[Records from a data collection]

=== Section Start ===

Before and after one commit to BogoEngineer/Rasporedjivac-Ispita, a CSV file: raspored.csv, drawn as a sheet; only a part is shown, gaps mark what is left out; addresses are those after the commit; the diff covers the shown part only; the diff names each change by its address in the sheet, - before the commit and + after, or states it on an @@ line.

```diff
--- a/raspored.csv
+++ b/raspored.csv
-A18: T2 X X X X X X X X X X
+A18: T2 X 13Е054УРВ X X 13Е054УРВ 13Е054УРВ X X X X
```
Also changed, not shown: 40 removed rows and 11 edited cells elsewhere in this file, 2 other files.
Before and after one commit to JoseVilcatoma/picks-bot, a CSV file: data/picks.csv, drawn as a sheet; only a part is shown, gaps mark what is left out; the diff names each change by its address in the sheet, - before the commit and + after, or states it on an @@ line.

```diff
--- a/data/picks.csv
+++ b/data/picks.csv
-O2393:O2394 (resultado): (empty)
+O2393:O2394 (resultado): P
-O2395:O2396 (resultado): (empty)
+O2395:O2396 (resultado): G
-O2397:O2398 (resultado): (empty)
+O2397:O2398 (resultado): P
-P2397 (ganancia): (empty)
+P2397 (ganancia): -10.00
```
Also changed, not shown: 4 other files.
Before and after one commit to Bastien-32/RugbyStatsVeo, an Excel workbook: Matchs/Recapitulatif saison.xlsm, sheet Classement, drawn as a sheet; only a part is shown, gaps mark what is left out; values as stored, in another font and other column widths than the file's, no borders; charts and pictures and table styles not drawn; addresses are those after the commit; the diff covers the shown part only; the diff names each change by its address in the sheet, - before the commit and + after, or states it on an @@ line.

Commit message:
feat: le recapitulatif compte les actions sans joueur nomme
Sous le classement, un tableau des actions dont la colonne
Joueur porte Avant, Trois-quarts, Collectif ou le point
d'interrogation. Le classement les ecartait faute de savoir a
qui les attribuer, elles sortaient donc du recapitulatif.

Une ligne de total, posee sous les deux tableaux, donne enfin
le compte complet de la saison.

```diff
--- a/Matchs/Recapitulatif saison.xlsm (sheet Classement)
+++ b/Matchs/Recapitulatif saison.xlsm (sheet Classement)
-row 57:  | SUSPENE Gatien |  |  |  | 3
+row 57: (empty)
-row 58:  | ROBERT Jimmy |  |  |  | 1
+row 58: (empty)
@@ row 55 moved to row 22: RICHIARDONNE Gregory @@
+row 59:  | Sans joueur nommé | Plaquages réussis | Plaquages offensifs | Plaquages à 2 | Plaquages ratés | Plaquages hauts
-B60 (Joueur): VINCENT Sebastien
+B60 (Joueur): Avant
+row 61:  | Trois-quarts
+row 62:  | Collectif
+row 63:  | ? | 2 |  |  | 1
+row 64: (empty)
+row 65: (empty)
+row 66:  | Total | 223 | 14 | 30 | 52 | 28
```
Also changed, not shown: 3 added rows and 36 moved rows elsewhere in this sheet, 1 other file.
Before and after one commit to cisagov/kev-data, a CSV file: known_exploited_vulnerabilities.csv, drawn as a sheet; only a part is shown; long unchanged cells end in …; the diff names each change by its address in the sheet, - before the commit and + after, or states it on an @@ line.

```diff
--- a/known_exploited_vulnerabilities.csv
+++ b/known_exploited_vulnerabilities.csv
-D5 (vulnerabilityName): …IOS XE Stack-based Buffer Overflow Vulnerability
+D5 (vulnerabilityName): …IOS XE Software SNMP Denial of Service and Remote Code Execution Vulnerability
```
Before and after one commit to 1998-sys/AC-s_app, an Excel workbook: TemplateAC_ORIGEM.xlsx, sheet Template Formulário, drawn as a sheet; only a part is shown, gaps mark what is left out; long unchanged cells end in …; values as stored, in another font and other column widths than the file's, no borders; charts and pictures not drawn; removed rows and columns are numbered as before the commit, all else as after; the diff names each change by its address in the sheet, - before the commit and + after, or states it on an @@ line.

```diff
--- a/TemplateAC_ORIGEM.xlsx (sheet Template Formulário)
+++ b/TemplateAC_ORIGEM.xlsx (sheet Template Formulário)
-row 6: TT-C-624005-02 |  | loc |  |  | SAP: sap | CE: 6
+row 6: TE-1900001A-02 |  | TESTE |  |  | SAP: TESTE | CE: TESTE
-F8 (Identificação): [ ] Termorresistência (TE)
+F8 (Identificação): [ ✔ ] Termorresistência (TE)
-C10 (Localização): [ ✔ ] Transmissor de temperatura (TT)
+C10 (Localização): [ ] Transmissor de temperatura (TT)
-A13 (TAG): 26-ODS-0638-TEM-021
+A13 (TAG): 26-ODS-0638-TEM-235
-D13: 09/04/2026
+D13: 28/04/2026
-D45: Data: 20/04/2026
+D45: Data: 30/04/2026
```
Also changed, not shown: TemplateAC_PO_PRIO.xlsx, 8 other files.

=== Section End ===

## YOUR INSTRUCTIONS
Find each line above with the string "Vulnerability", then report how many there are. Write only the number.

## RESULT OF THE EXERCISE
2